*ASSIGNMENT*
Go through the listing below. Copy each line that has the string "manualActivity".

*AVAILABLE DATA*

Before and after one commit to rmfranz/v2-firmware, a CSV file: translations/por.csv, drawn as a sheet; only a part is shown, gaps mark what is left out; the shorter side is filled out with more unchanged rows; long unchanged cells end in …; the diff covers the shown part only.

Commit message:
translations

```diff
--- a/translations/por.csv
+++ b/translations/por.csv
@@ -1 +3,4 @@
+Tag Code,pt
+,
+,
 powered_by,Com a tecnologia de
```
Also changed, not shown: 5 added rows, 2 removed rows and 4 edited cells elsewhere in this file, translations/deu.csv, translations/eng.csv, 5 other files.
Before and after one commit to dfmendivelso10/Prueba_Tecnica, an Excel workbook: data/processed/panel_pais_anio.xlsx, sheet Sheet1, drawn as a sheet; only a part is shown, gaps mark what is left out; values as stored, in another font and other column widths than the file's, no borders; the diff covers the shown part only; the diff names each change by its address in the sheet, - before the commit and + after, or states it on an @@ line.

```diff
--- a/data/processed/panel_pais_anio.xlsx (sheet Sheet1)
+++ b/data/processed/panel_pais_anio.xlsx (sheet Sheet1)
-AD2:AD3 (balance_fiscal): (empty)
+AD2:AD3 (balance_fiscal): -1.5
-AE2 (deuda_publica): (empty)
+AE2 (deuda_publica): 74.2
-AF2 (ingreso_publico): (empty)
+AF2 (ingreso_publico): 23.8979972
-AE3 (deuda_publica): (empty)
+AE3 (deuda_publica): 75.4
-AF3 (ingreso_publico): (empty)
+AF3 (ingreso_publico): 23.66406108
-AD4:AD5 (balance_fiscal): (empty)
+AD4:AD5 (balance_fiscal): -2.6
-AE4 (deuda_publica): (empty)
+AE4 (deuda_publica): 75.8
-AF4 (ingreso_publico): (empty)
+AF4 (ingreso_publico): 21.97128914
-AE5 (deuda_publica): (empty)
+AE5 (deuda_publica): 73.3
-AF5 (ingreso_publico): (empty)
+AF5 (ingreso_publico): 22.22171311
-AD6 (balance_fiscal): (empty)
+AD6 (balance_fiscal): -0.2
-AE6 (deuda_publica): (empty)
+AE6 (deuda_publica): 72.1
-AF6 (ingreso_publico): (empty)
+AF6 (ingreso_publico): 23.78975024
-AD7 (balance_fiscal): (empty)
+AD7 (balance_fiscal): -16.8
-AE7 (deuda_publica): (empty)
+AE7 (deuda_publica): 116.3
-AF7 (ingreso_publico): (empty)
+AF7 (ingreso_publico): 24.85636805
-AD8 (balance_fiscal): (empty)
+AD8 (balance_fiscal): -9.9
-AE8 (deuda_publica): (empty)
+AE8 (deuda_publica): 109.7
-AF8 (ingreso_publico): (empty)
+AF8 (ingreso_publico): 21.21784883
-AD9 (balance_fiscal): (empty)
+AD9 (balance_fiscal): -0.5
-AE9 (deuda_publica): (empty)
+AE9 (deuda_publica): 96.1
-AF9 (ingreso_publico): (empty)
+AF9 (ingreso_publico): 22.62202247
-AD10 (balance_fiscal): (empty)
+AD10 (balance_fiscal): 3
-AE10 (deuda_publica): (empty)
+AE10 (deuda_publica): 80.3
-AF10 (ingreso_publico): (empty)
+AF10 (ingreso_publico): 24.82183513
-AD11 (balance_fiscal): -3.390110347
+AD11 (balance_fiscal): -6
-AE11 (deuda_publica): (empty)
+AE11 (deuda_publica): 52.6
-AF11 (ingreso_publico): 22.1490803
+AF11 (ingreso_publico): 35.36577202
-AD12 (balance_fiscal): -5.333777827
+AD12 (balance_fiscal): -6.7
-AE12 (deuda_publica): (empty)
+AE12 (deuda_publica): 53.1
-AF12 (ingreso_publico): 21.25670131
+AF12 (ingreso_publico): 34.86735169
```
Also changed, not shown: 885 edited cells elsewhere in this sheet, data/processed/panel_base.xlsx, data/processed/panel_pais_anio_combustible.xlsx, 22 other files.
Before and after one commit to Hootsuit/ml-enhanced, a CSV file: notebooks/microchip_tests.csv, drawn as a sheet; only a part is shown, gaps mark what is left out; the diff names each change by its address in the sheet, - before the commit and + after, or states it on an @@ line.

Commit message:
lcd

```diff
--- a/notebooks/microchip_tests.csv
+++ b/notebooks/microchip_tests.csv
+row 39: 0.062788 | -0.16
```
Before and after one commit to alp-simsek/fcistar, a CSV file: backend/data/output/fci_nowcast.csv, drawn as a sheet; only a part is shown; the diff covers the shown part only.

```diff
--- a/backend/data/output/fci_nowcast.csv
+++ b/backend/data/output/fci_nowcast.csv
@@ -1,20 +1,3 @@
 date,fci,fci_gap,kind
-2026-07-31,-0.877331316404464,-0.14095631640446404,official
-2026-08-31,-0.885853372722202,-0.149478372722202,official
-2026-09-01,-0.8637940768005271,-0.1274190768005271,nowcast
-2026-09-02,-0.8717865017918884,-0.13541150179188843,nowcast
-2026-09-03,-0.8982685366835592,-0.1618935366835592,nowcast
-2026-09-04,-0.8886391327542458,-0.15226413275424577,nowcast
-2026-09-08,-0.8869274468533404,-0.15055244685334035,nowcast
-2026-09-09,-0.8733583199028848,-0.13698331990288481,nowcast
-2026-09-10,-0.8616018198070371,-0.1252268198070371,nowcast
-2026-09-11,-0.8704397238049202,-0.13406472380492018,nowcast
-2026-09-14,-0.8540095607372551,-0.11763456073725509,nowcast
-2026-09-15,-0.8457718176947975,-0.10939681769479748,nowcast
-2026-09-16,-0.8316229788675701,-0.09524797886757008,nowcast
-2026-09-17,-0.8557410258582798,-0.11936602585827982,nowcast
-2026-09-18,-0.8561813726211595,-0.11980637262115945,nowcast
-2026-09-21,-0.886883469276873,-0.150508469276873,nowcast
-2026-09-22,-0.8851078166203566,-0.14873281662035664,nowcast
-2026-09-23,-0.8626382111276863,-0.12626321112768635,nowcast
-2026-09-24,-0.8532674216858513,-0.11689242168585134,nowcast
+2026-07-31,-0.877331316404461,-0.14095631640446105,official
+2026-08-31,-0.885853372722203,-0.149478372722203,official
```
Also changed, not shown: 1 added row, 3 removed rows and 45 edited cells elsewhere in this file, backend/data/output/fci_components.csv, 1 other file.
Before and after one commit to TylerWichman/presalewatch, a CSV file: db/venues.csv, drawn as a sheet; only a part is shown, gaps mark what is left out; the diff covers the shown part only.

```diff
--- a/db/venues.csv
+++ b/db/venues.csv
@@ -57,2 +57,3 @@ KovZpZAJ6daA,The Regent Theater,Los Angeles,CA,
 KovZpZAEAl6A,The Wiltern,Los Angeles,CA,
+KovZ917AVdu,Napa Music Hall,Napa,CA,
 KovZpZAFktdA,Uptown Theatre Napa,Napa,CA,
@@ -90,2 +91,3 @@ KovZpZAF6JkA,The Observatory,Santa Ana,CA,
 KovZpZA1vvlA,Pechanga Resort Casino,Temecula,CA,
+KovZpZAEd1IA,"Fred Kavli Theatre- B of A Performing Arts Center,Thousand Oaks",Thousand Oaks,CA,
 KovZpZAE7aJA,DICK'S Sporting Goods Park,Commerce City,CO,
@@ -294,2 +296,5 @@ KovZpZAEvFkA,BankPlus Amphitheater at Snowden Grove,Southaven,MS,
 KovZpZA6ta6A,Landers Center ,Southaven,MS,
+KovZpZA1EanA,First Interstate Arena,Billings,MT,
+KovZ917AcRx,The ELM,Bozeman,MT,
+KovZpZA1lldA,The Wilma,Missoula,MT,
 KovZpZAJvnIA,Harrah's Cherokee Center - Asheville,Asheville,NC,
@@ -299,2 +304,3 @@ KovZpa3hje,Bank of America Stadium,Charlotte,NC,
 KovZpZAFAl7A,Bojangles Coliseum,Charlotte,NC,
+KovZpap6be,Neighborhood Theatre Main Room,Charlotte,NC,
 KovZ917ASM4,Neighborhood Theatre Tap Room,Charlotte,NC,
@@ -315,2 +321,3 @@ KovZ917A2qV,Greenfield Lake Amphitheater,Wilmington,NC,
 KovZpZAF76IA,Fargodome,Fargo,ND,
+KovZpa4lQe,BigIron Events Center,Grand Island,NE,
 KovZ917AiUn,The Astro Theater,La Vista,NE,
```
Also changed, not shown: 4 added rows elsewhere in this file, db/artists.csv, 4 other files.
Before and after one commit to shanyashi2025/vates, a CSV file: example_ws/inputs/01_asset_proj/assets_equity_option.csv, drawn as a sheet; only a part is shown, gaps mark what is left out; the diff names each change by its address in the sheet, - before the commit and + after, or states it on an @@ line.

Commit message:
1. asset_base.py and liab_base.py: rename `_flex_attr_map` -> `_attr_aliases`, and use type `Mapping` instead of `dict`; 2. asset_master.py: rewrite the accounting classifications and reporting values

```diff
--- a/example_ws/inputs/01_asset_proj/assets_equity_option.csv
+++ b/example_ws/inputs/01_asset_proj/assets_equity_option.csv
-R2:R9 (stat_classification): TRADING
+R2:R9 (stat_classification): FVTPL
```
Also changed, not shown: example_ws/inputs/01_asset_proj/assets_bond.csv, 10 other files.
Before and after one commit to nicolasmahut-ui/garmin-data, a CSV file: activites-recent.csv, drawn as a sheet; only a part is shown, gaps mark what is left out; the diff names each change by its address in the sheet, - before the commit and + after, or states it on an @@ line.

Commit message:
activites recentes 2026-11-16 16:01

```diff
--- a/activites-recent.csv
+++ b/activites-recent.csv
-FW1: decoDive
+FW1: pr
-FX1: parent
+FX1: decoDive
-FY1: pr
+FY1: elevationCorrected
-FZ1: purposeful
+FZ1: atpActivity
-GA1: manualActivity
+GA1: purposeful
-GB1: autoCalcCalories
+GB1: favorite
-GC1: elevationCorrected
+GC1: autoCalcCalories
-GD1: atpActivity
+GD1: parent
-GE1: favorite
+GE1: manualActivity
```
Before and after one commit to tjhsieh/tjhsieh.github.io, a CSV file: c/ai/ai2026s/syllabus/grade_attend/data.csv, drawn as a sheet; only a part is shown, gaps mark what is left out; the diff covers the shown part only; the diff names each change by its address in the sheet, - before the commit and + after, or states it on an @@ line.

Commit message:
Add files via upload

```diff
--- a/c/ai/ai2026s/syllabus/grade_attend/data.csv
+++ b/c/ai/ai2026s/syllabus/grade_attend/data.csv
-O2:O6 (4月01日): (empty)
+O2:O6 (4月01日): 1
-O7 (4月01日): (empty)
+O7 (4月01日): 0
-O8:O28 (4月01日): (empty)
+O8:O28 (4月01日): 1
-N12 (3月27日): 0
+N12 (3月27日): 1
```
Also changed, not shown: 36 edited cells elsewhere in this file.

*RESULT BELOW*
-GA1: manualActivity
+GE1: manualActivity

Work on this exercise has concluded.